Other factors that contribute to the total cost include the number of color pages or inserts, how much time it takes to assemble the course pack and the clearance fee for printing copyrighted materials.
“For some specific sources we have to jump through some crazy hoops, getting the permission numbers can be kind of expensive,” Landazuri said.
While the professor decides what readings they want included in the course pack for their class, Quartet purchases the permission to use the copyrighted material. Jack Doppelt, a Medill professor, says the permission costs or clearance fees are necessary to ensure that authors receive proper compensation for their work. On many college campuses, especially in large lecture classes, professors will often assign only portions of an author’s work without requiring students to purchase the full book or journal in which the author was originally published. In these cases, course packs represent a loss in profit for the creator.
“If it’s a 600 person class multiplied by all the universities in the United States, that’s a lot of money the author could be making,” Doppelt said.
Without protections on the piece, there is also the possibility the author would lose more money if students shared or reproduced the work.
“Before there was a protected way to distribute materials in a class ... the fear was that any time you take materials and produce them in some way without protecting them you are in effect, opening up opportunities for other people to take that work without paying for it,” Doppelt said.
Doppelt has moved the majority of the readings for his classes online to avoid making students pay for copyrighted materials. He takes advantage of fair use clauses in copyright laws. Under fair use, a limited number of chapters from books can be reproduced for educational purposes without breaking copyright. Fair use also allows institutions to make material available on a password-protected site. Instead of sending a bundle of photocopies to Quartet, Doppelt places links to particular readings on Canvas, a private site. This ensures that the readings are only viewed by the current members of his class, protecting the piece and the author’s potential profits.
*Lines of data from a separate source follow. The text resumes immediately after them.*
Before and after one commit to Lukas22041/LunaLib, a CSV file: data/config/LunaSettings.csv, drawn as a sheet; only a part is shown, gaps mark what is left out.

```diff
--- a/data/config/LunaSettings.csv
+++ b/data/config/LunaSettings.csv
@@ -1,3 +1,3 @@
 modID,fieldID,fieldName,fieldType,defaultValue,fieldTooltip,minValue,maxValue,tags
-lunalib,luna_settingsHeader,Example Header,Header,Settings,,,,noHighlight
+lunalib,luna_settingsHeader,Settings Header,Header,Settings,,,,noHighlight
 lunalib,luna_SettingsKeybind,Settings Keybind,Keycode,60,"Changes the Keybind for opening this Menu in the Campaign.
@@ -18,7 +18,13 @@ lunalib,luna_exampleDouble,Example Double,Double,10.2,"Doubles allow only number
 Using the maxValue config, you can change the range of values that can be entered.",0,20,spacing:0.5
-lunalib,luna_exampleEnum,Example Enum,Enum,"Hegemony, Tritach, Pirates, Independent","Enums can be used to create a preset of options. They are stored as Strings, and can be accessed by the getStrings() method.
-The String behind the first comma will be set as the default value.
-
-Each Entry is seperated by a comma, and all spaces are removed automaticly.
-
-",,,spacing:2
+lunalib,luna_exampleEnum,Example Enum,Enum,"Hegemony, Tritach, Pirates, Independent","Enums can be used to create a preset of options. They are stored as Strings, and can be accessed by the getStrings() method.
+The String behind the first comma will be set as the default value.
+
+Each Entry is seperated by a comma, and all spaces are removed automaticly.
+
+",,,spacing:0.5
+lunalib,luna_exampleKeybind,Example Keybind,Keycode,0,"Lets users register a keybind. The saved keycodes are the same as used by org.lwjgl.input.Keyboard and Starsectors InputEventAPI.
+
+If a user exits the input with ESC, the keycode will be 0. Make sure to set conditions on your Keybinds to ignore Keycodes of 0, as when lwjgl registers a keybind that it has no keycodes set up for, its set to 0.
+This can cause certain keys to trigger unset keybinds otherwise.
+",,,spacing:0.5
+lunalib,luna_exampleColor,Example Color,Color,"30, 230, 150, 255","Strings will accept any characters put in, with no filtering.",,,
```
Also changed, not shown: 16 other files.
Kurt Munson, acting head of access services at Northwestern University Library also uses Canvas to get materials to students through Course Reserves.
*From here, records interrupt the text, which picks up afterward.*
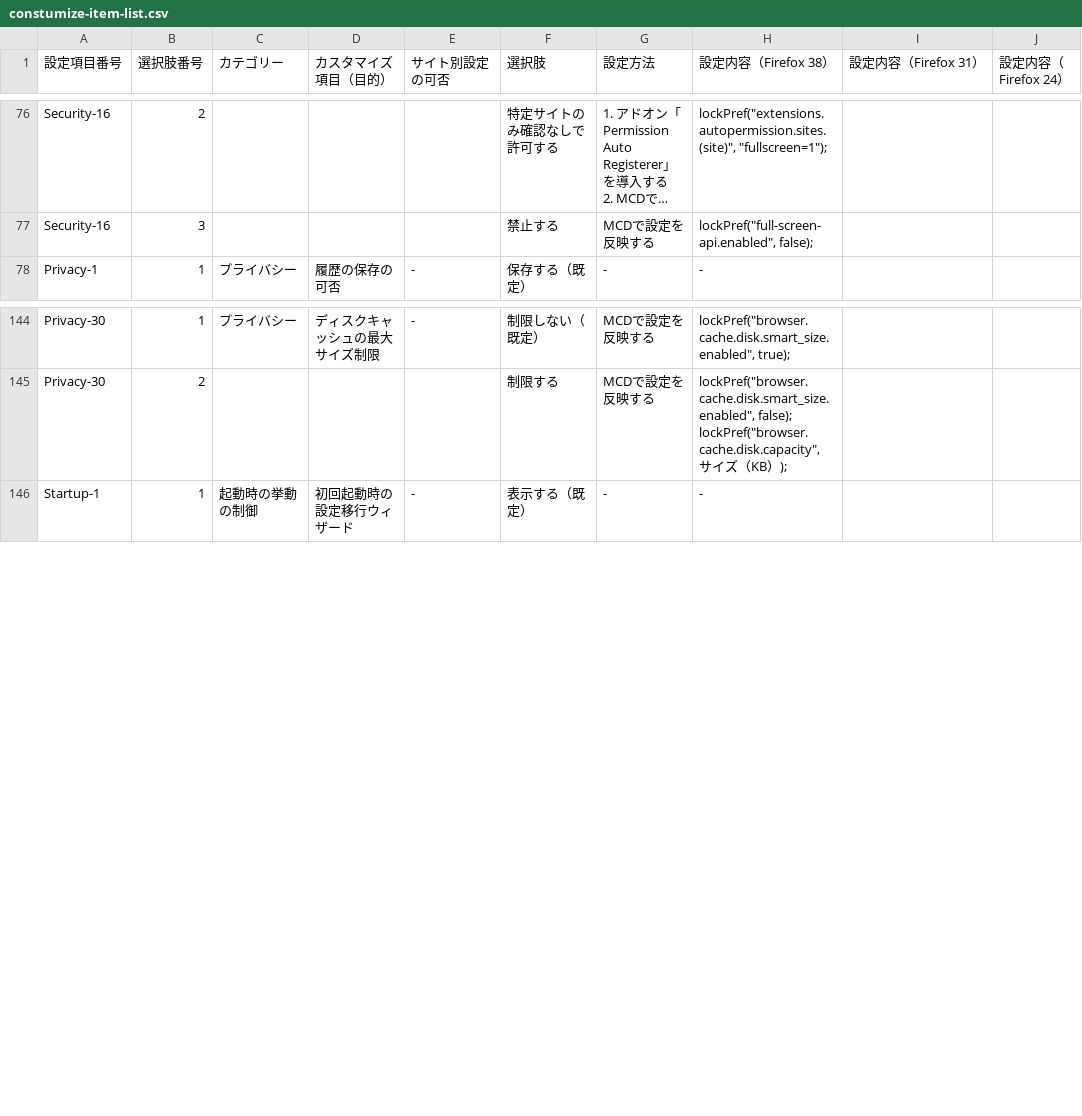
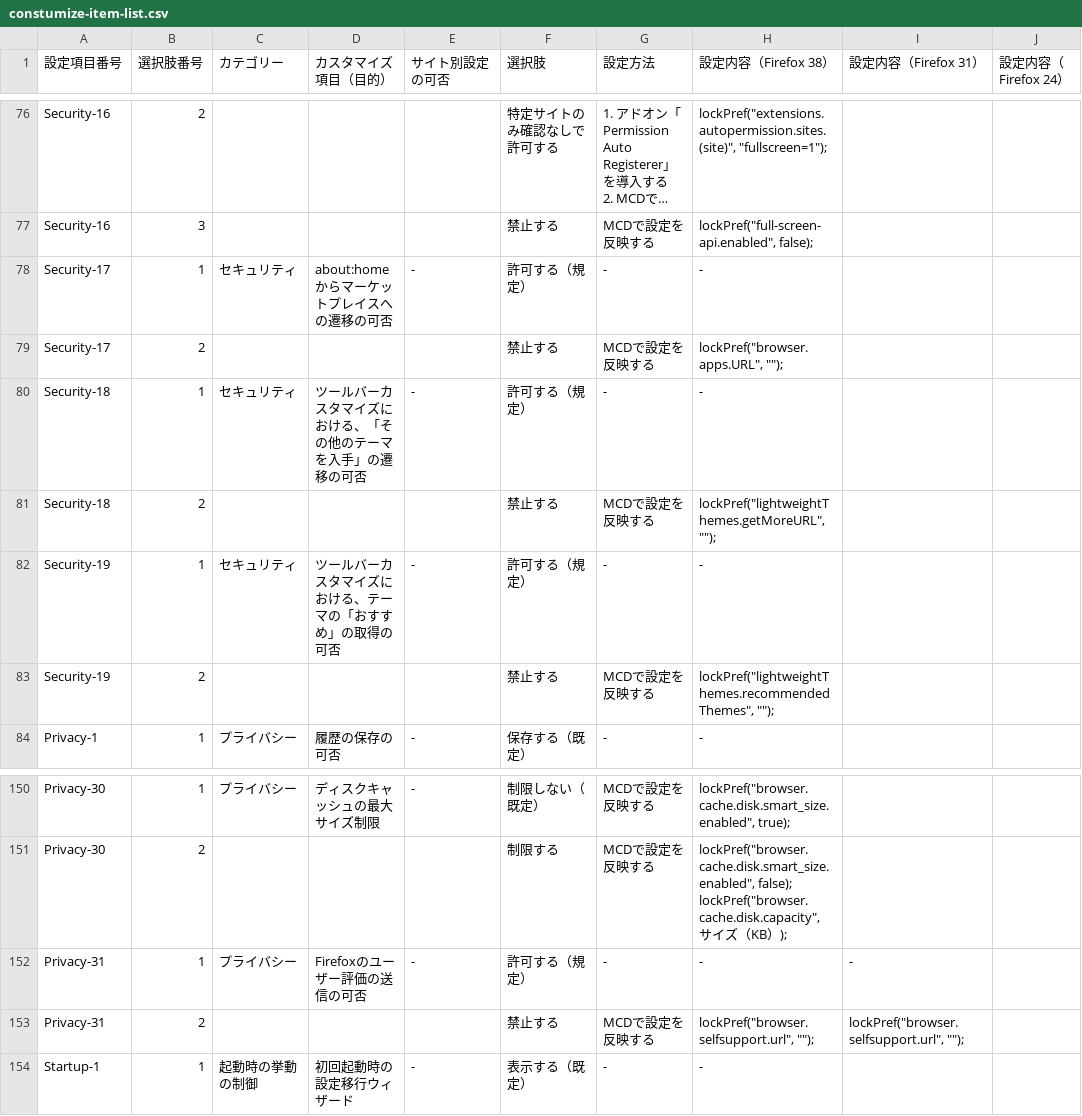
Before and after one commit to isabella232/firefox-support-common, a CSV file: configuration-sheets/constumize-item-list.csv, drawn as a sheet; only a part is shown, gaps mark what is left out; long unchanged cells end in …; the diff names each change by its address in the sheet, - before the commit and + after, or states it on an @@ line.

Commit message:
Add more configuration items

```diff
--- a/configuration-sheets/constumize-item-list.csv
+++ b/configuration-sheets/constumize-item-list.csv
+row 78: Security-17 | 1 | セキュリティ | about:homeからマーケットプレイスへの遷移の可否 | - | 許可する（規定） | - | -
+row 79: Security-17 | 2 |  |  |  | 禁止する | MCDで設定を反映する | lockPref("browser.apps.URL", "");
+row 80: Security-18 | 1 | セキュリティ | ツールバーカスタマイズにおける、「その他のテーマを入手」の遷移の可否 | - | 許可する（規定） | - | -
+row 81: Security-18 | 2 |  |  |  | 禁止する | MCDで設定を反映する | lockPref("lightweightThemes.getMoreURL", "");
+row 82: Security-19 | 1 | セキュリティ | ツールバーカスタマイズにおける、テーマの「おすすめ」の取得の可否 | - | 許可する（規定） | - | -
+row 83: Security-19 | 2 |  |  |  | 禁止する | MCDで設定を反映する | lockPref("lightweightThemes.recommendedThemes", "");
+row 152: Privacy-31 | 1 | プライバシー | Firefoxのユーザー評価の送信の可否 | - | 許可する（規定） | - | - | -
+row 153: Privacy-31 | 2 |  |  |  | 禁止する | MCDで設定を反映する | lockPref("browser.selfsupport.url", ""); | lockPref("browser.selfsupport.url", "");
```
“Course Reserves is protected. It is the University mechanism to provide access for courses to materials that the library has already purchased on behalf of the university,” Munson said.
The materials certainly don’t come cheap. Subscriptions to different databases often cost thousands of dollars, but Munson notes that they allow any Northwestern student to gain access.
“We’re doing that for the entire university. That’s everybody up here in Evanston. That’s the whole medical campus and all the affiliated hospitals and the law school and NU-Q,” Munson said. “So it’s far more effective for the university to centralize this in the library and then you all have access to it.”
It’s an especially effective alternative to course packs for students because the subscriptions are, in part, already paid for by Northwestern students.
“There’s no reason that you as students should have to pay for something twice.” Munson said, “Your tuition covers the cost for library subscriptions to materials, so we might as well use those as opposed to students having to purchase the course pack.”